My favorite scene in the entire movie is the one where Larry goes to the Broadway producer’s office to get backing for his ice-skating follies. Lionel Stander (who would become famous as Max on televisions’ Hart to Hart in the 1980s) is great as the cigar chomping Mort.
The ice-skating scenes are moderately amusing and the big finale in color adds a bit of spice to the picture. 1939 was the year Technicolor finally “arrived” in Hollywood. Sure there had been successful color movies before then like The Adventures of Robin Hood, Nothing Sacred, Snow White and the Seven Dwarfs and the original A Star is Born, but it was the one two punch of The Wizard of Oz and Gone With the Wind that really put color movies on the map for good. After this year Technicolor would no longer be treated as a novelty.
The Ice Follies of 1939 is a skating movie supported by a very slight story that is beneath the talents of its two iconic (non-skating) stars.
Joan Crawford and a youthful looking Jimmy Stewart in Ice Follies of 1939.
So apparently not every movie released in 1939, generally accepted as the pinnacle year of the Golden Age of Hollywood, was a winner. As Eric pointed out, this was obviously an attempt by MGM to cash in on the success of 20th Century Fox's Sonja Henie movies. It's just too bad that despite a big budget, a couple of big name stars and with the power of Leo behind it, it still feels like such a half-assed attempt.
One of the biggest problems is simply that the stars are never shown skating. There's a running joke that Crawford is a lousy skater, but Stewart is supposed to be quite good. However, once he gets the follies up and running, we only ever see him directing and producing, with no explanation as to why he's stopped skating.
I disagree that Crawford was ugly. However, she does look much older than her 34 years. Stewart was only 3 years younger than her, but at times the age difference looks closer to 10. Near the end of the movie there's a joke where Crawford's character complains that her closeup was cut, but perhaps this was done intentionally to prevent audiences seeing her so closeup in her first color appearance. Patrick, you say that to audiences of the period it must have been a laugh to see such a star hired as a contract player, but the real irony is that no studio would have hired an aspiring actress who looked as old as she did for anything other than character work. I do agree though, that she does good work with mediocre material, and I too would single out the drunk scene as worth mentioning.

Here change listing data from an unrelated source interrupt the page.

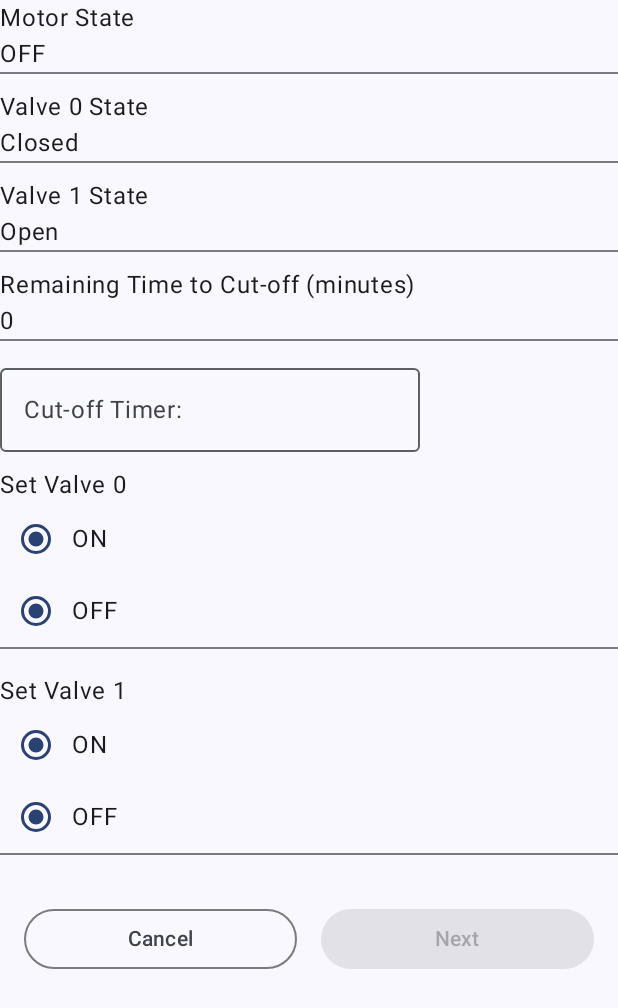
After one commit to saki92/iot-android-app, an Android app built with Jetpack Compose: the composable CommandScreen shown on its own in the app's theme, on a phone screen of 412 x 824 dp. The commit adds this screen. Shown: the top 1008 px of the screen. Run offline under Robolectric (Android 15) with nearby library versions, the phone set to English and light mode, and no system bars.

Commit message:
Added command page composable

```diff
--- /dev/null
+++ b/app/src/main/java/com/example/irrigation/CommandScreen.kt
@@ -0,0 +1,205 @@
+import androidx.compose.foundation.layout.Arrangement
+import androidx.compose.foundation.layout.Column
+import androidx.compose.foundation.layout.Row
+import androidx.compose.foundation.layout.Spacer
+import androidx.compose.foundation.layout.fillMaxSize
+import androidx.compose.foundation.layout.fillMaxWidth
+import androidx.compose.foundation.layout.height
+import androidx.compose.foundation.layout.padding
+import androidx.compose.foundation.selection.selectable
+import androidx.compose.foundation.text.KeyboardActions
+import androidx.compose.foundation.text.KeyboardOptions
+import androidx.compose.material3.Button
+import androidx.compose.material3.Divider
+import androidx.compose.material3.OutlinedButton
+import androidx.compose.material3.OutlinedTextField
+import androidx.compose.material3.RadioButton
+import androidx.compose.material3.Text
+import androidx.compose.runtime.Composable
+import androidx.compose.runtime.getValue
+import androidx.compose.runtime.mutableStateOf
+import androidx.compose.runtime.remember
+import androidx.compose.runtime.setValue
+import androidx.compose.ui.Alignment
+import androidx.compose.ui.Modifier
+import androidx.compose.ui.platform.LocalFocusManager
+import androidx.compose.ui.res.dimensionResource
+import androidx.compose.ui.text.input.KeyboardType
+import androidx.compose.ui.text.input.PasswordVisualTransformation
+import androidx.compose.ui.tooling.preview.Preview
+import androidx.compose.ui.unit.dp
+import com.example.irrigation.DeviceData
+import com.example.irrigation.DeviceSelect
+import com.example.irrigation.deviceName
+
+@Composable
+fun CommandScreen(
+    modifier: Modifier,
+    deviceData: DeviceData,
+    onSubmitButtonClicked: () -> Unit,
+    onCancelButtonClicked: () -> Unit
+    ) {
+    val focusManager = LocalFocusManager.current
+    var timerValue by remember { mutableStateOf("") }
+    var valve0Set by remember { mutableStateOf(false) }
+    var valve1Set by remember { mutableStateOf(false) }
+    Column(
+        modifier = modifier,
+        verticalArrangement = Arrangement.SpaceBetween
+    ) {
+        Column(modifier = Modifier) {
+            Text("Motor State")
+            Text(deviceData.motor_state)
+            Divider(thickness = 1.dp)
+            Spacer(modifier = Modifier.height(10.dp))
+
+            Text("Valve 0 State")
+            Text(deviceData.valve0_state)
+            Divider(thickness = 1.dp)
+            Spacer(modifier = Modifier.height(10.dp))
+
+            Text("Valve 1 State")
+            Text(deviceData.valve1_state)
+            Divider(thickness = 1.dp)
+            Spacer(modifier = Modifier.height(10.dp))
+
+            Text("Remaining Time to Cut-off (minutes)")
+            Text(deviceData.rem_time.toString())
+            Divider(thickness = 1.dp)
+            Spacer(modifier = Modifier.height(10.dp))
+
+            OutlinedTextField(value = timerValue,
+                onValueChange = {timerValue = it},
+                singleLine = true,
+                label = { Text("Cut-off Timer:") },
+                keyboardActions = KeyboardActions(onDone = { focusManager.clearFocus() }), // hide keyboard when done is clicked
+                keyboardOptions = KeyboardOptions(keyboardType = KeyboardType.Number)
+            )
+            Spacer(modifier = Modifier.height(10.dp))
+
+            Text("Set Valve 0")
+            Row(modifier = Modifier.selectable(
+                selected = valve0Set == valve0Set,
+                onClick = {
+                    valve0Set = true
+                }
+            ),
+                verticalAlignment = Alignment.CenterVertically
+            ){
+                RadioButton(
+                    selected = valve0Set == valve0Set,
+                    onClick = {
+                        valve0Set = true
+                    }
+                )
+                Text("ON")}
+
+            Row(modifier = Modifier.selectable(
+                selected = valve0Set == valve0Set,
+                onClick = {
+                    valve0Set = false
+                }
+            ),
+                verticalAlignment = Alignment.CenterVertically
+            ){
+                RadioButton(
+                    selected = valve0Set == valve0Set,
+                    onClick = {
+                        valve0Set = false
+                    }
+                )
+                Text("OFF")}
+
+            Divider(
+                thickness = 1.dp,
+                modifier = Modifier.padding(bottom = 16.dp)
+            )
+            Spacer(modifier = Modifier.height(0.dp))
+            Text("Set Valve 1")
+            Row(modifier = Modifier.selectable(
+                selected = valve1Set == valve1Set,
+                onClick = {
+                    valve1Set = true
+                }
+            ),
+                verticalAlignment = Alignment.CenterVertically
+            ){
+                RadioButton(
+                    selected = valve1Set == valve1Set,
+                    onClick = {
+                        valve1Set = true
+                    }
+                )
+                Text("ON")}
+
+            Row(modifier = Modifier.selectable(
+                selected = valve1Set == valve1Set,
+                onClick = {
+                    valve1Set = false
+                }
+            ),
+                verticalAlignment = Alignment.CenterVertically
+            ){
+                RadioButton(
+                    selected = valve1Set == valve1Set,
+                    onClick = {
+                        valve1Set = false
+                    }
+                )
+                Text("OFF")}
+
+            Divider(
+                thickness = 1.dp,
+                modifier = Modifier.padding(bottom = 16.dp)
+            )
+
+            Row(
+                modifier = Modifier
+                    .fillMaxWidth()
+                    .padding(16.dp)
+                    .weight(1f, false),
+                horizontalArrangement = Arrangement.spacedBy(16.dp),
+                verticalAlignment = Alignment.Bottom
+            ) {
+                OutlinedButton(modifier = Modifier.weight(1f), onClick = onCancelButtonClicked) {
+                    Text("Cancel")
+                }
+                Button(
+                    modifier = Modifier.weight(1f),
+                    // the button is enabled when the user makes a selection
+                    enabled = timerValue.isNotEmpty(),
+                    onClick = { onSubmitButtonClicked() }
+                ) {
+                    Text("Next")
+                }
+            }
+        }
+    }
+}
+
+@Preview(showBackground = true)
+@Composable
+fun CommandScreenPreview() {
+    val tmpDeviceList = mutableListOf<Byte>()
+    val numberOfDevices = 2
+    var tmpDevId = 1
+    repeat(numberOfDevices) {
+        tmpDeviceList.add(tmpDevId.toByte())
+        tmpDevId += 1
+    }
+    val data = DeviceData(number_of_devices = 2,
+        device_list = tmpDeviceList,
+        motor_state = "OFF",
+        valve0_state = "Open",
+        valve1_state = "Closed",
+        rem_time = 0
+    )
+    CommandScreen(
+        modifier = Modifier
+            .fillMaxSize()
+            .padding(16.dp),
+        onSubmitButtonClicked = {},
+        deviceData = data,
+        onCancelButtonClicked = {}
+    )
+}
--- a/app/src/main/java/com/example/irrigation/MainActivity.kt
+++ b/app/src/main/java/com/example/irrigation/MainActivity.kt
@@ -76,6 +76,7 @@ fun IrrigationApp(
                 }
                 DeviceSelect(deviceData = uiState,
                     onSelectionChanged = {},
+                    onNextButtonClicked = {},
                     onCancelButtonClicked = {
                         cancelOrderAndNavigateToStart(
                             viewModel,
```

Although I'm not a big fan of figure skating, the final color number does look good. The ice was covered by an inch of water and this created the mirror effect that looks so impressive on screen. However, the finale is lacking that one impressive stunt that it really needed to go out with a bang. Anne H. Leitch, the lead female skater in these scenes, actually just passed away in March of 2011 at the grand old age of 94.
This is the kind of movie that could only be produced under the studio system. It's hard to imagine any other way two such big name stars would ever agree to appear in such a dubious production.
By definition, follies can mean either a theatrical revue or more than one foolish act. It's difficult to decide which definition is more apt in regards to this movie.
Photos © Copyright Metro-Goldwyn-Mayer (MGM) (1939)